Anyway, for those who don't know, the first book in this series is entitled, "A Wizard of Earthsea," which was originally published in 1968. To simplify, the story is about a young man named Ged, later known to the world as Sparrowhawk, who at an early age is shown to be strongly gifted in magic and is trained as a Mage, first by his Aunt. Then by Mage living on the same Island named, Ogion, who teaches him about the balance (basically the idea that magic can go against the course of nature) and then finally he is sent to the Wizard School on the Island of Roke. There he thrives, excelling in all of his studies, and is admired by his fellow students and teachers alike. He becomes powerful, proud, arrogent. And it's arrogance, as it so offten does, that gets him into trouble. One night, in response to a rivals challenge, he casts a spell that accidentally rips apart the fabric of reality and unleashes a shadow monster from the realm of the dead, that attacks him and scars his face. Although he survives, and the rip he created is closed by the Mages that run the school. The creature escapes into the world and starts hunting Ged. The rest of the book deals with Ged trying to get away from this thing.
The closest modern, and most obvious, parallel I can think of are the Harry Potter Books, but even that's is a poor comparison. Becuase while both books deal with magic and sorcerer, that's where the simalarites end. Ged isn't some special chosen hero like Harry, he's just a normal boy who happens to be really gifted with magic and has something of a superiority complex. And while one could make the argument that Ged is something of a Mary Sue becuase of this (I mean he turns back an invading army before he ever meets Ogion for goodness sake) I actually think that this is one instance in where this makes him work as a character. The overarching theme of this book (and probably the entire series) is "Finding yourself"(AKA a coming of age story), And the pompous arrogance and seeming perfection that Ged shows in the early chapters makes his humbling and subsequent journey all the more poinant. It's a powerful message to send, particularly for the Young Adult audience that the books were targeting. It also explains why Ged is largely absent from the second book.
Yeah, in the second book, 'The Tomb of Atuan', Ged dosen't even show up until half-way through the book. The first book was an open and shut self-contained story, at least in my opinion, and Ged's character development is more or less complete by the end of it. Realizing this, Le Guin introduced a new main character, a girl named Tenar, who is basically kidnapped by one of the major religious institutions of this universe and dedicated as its new high priestess. There, she is forcibly isolated and brainwashed into this faiths evil ways, and even orders prisoners to be executed via starvation and thrown into the massive Underground Labyrinth inhabitaed by the dark beings known as the "Nameless Ones." You can probably see where this is going, and you would be correct in assuming that she manages to break free of all of that with Ged's help.

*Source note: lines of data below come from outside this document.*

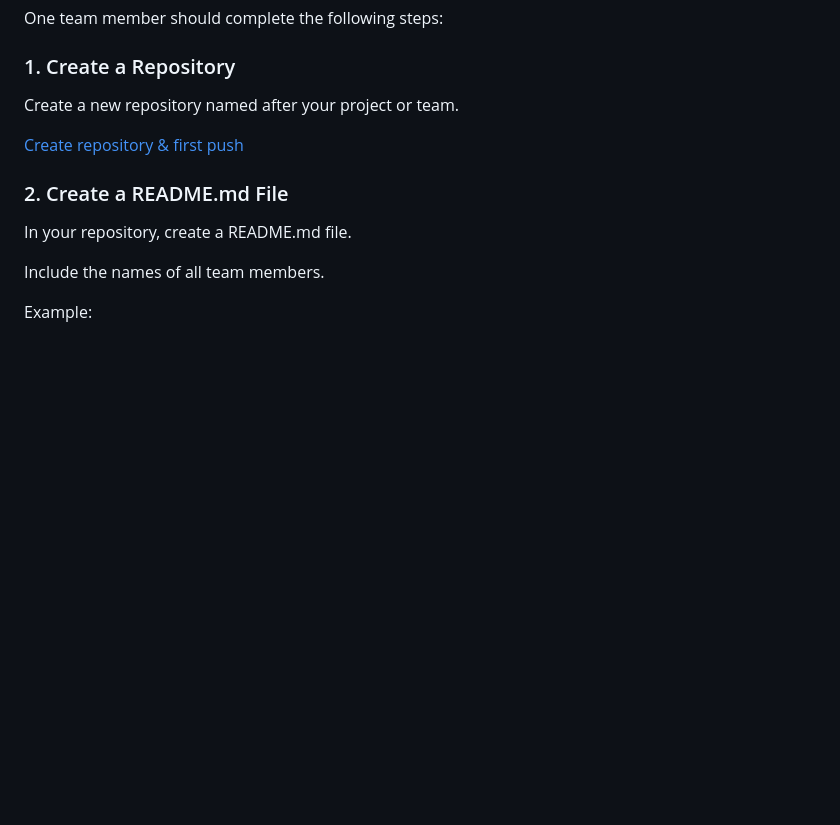
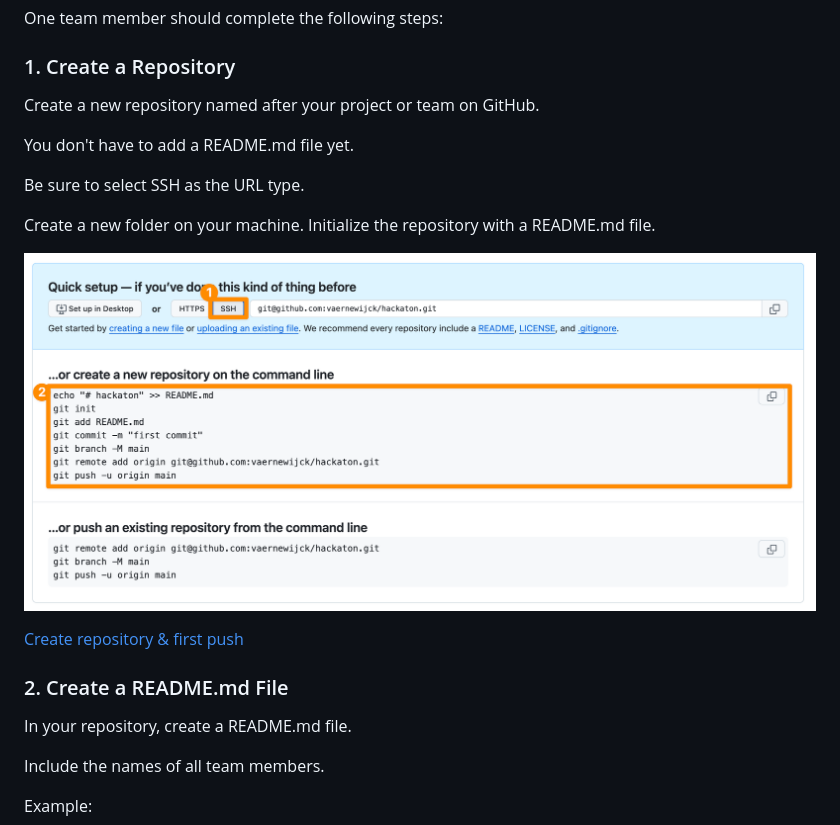
Before and after one commit to devinekask/git-outta-here, a Markdown page: README.md, the part around the change. Rendered like a GitHub page; pictures changed too: assets/setup.png (added); blank space fills up the shorter version.

Commit message:
setup updated

```diff
--- a/README.md
+++ b/README.md
@@ -16,7 +16,15 @@ Divide yourselves into teams of **three**.
 ## CHALLENGE 1: Set Up Repository (1 per team)
 One team member should complete the following steps:
 ### 1. Create a Repository
-Create a new repository named after your project or team.
+Create a new repository named after your project or team on GitHub.
+
+You don't have to add a README.md file yet.
+
+Be sure to select SSH as the URL type.
+
+Create a new folder on your machine. Initialize the repository with a README.md file.
+
+![setup](./assets/setup.png)
 
 [Create repository & first push](https://devinekask.github.io/workflows/git/collaboration/collab-01-github-push/#create-repository--first-push)
 
```
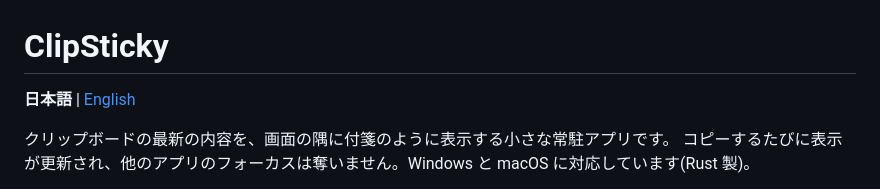
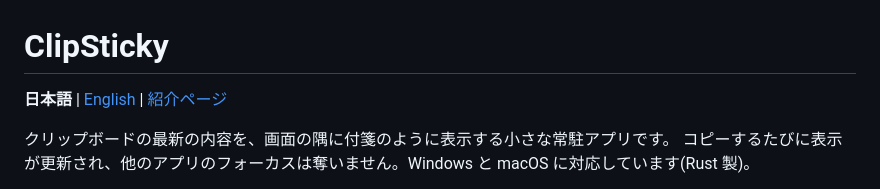
Before and after one commit to equinox79/ClipSticky, a Markdown page: README.md, the part around the change. Rendered like a GitHub page.

Commit message:
README に紹介ページへのリンクを追加する

```diff
--- a/README.md
+++ b/README.md
@@ -1,6 +1,6 @@
 # ClipSticky
 
-**日本語** | [English](README.en.md)
+**日本語** | [English](README.en.md) | [紹介ページ](https://equinox79.github.io/ClipSticky/)
 
 クリップボードの最新の内容を、画面の隅に付箋のように表示する小さな常駐アプリです。
 コピーするたびに表示が更新され、他のアプリのフォーカスは奪いません。Windows と macOS に対応しています(Rust 製)。
```
Also changed, not shown: README.en.md (+1 -1 lines).
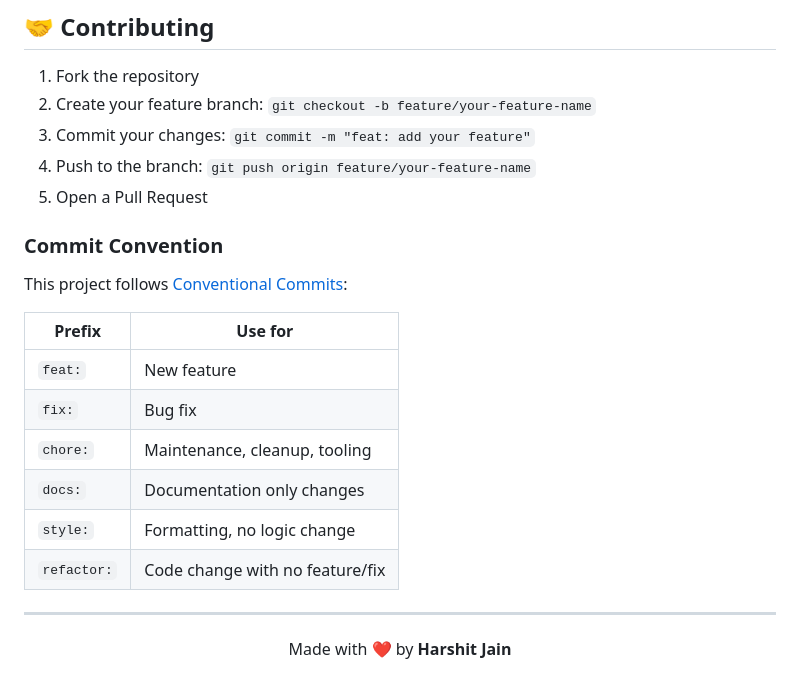
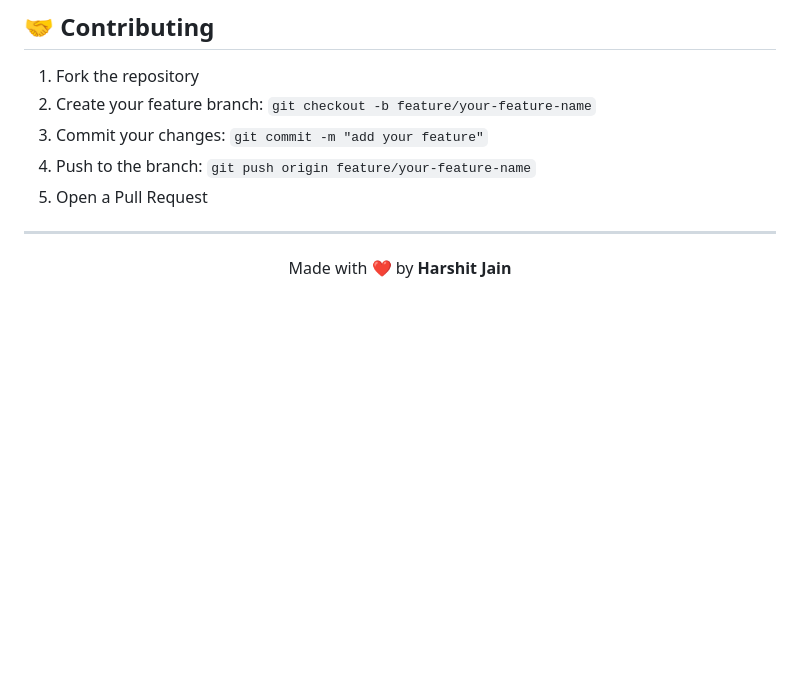
Before and after one commit to HarshitJain26-2/Emo-Sense-Ai, a Markdown page: README.md, the part around the change. Rendered like a GitHub page; blank space fills up the shorter version.

```diff
--- a/README.md
+++ b/README.md
@@ -267,22 +267,9 @@ Declared in `app.json` via Expo plugins:
 
 1. Fork the repository
 2. Create your feature branch: `git checkout -b feature/your-feature-name`
-3. Commit your changes: `git commit -m "feat: add your feature"`
+3. Commit your changes: `git commit -m "add your feature"`
 4. Push to the branch: `git push origin feature/your-feature-name`
 5. Open a Pull Request
-
-### Commit Convention
-
-This project follows [Conventional Commits](https://www.conventionalcommits.org/):
-
-| Prefix | Use for |
-|---|---|
-| `feat:` | New feature |
-| `fix:` | Bug fix |
-| `chore:` | Maintenance, cleanup, tooling |
-| `docs:` | Documentation only changes |
-| `style:` | Formatting, no logic change |
-| `refactor:` | Code change with no feature/fix |
 
 ---
 
```
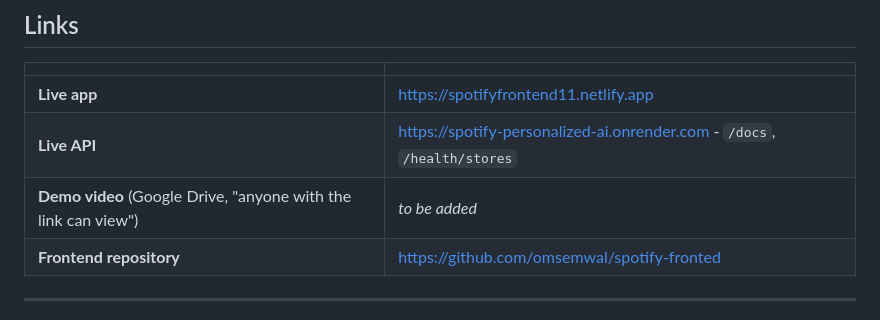
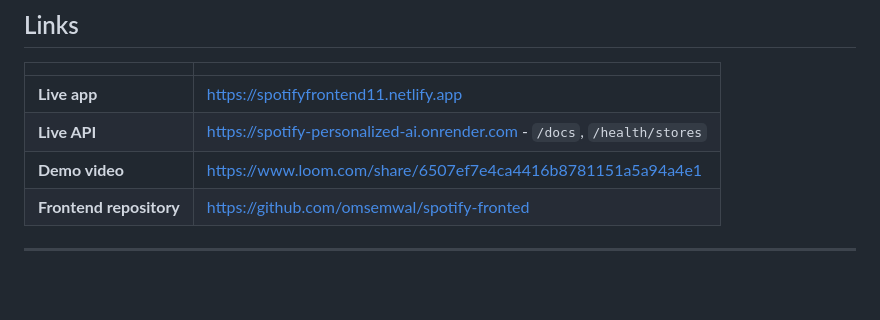
Before and after one commit to omsemwal/spotify-personalized-ai, a Markdown page: README.md, the part around the change. GitHub-like rendering; blank space fills up the shorter version.

Commit message:
Add demo video link to README

```diff
--- a/README.md
+++ b/README.md
@@ -18,7 +18,7 @@ valid time, and can be corrected or deleted.
 |---|---|
 | **Live app** | https://spotifyfrontend11.netlify.app |
 | **Live API** | https://spotify-personalized-ai.onrender.com - `/docs`, `/health/stores` |
-| **Demo video** (Google Drive, "anyone with the link can view") | _to be added_ |
+| **Demo video** |https://www.loom.com/share/6507ef7e4ca4416b8781151a5a94a4e1|
 | **Frontend repository** | https://github.com/omsemwal/spotify-fronted |
 
 ---
```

Thematically, Tomb of Atuan kinda dose retread the same ground as A Wizard of Earthsea, namely, it's another coming of age story, with Ged in the role of Mentor rather than hero. Although he doesn't teach Tenar any magic, he shows her something more valuable, how to be herself. With that said, I do have to say that it is the weaker of the two books, mostly becuase I didn't really get much of a sense that Tenar was basically a hostage. Supposedly, she gradually comes to accept her exsistance in this religion. But to me, it seemed like there was no gradual about it, she just kinda goes along with it and dosen't really do much of anything against it until she meets Ged. I am willing to admit that this was probably by design, though. As Tenar was taken into this faith at a very young age, and would therefore grow up without ever realizing that what she was being taught was evil. So in that sense, it not only shows her "coming of age", it also shows the dangers of blindly following something and not thinking for yourself. I also think that A Wizard of Earthsea just has a better fleshed out story than Tomb of Atuan.
With that said, however, I also think that Tenar is a better character, mostly becuase I think she's more identifyable than Ged. Ged was/is a magic prodigy with the power of the universe at his finger tips who gets humbled by his own hubris, Where as Tenar is more of an "Every man/woman" whose story is realalistic enough that everyone can identify with it more easily. At least in my opinion.
There are plenty more to these books that I'm not touching on here. I know that I have't talked about the magic system in this universe, nor the power of names concept, or even Le Guin's prose style (which I still haven't made up my mind about). But that's ok, I only wanted to give my first impression about the series so far. And overall, I like it. And can't wait to see how it will play out. If you have the chance, yeah, check this one out.
And with that, I'm out. See you all later.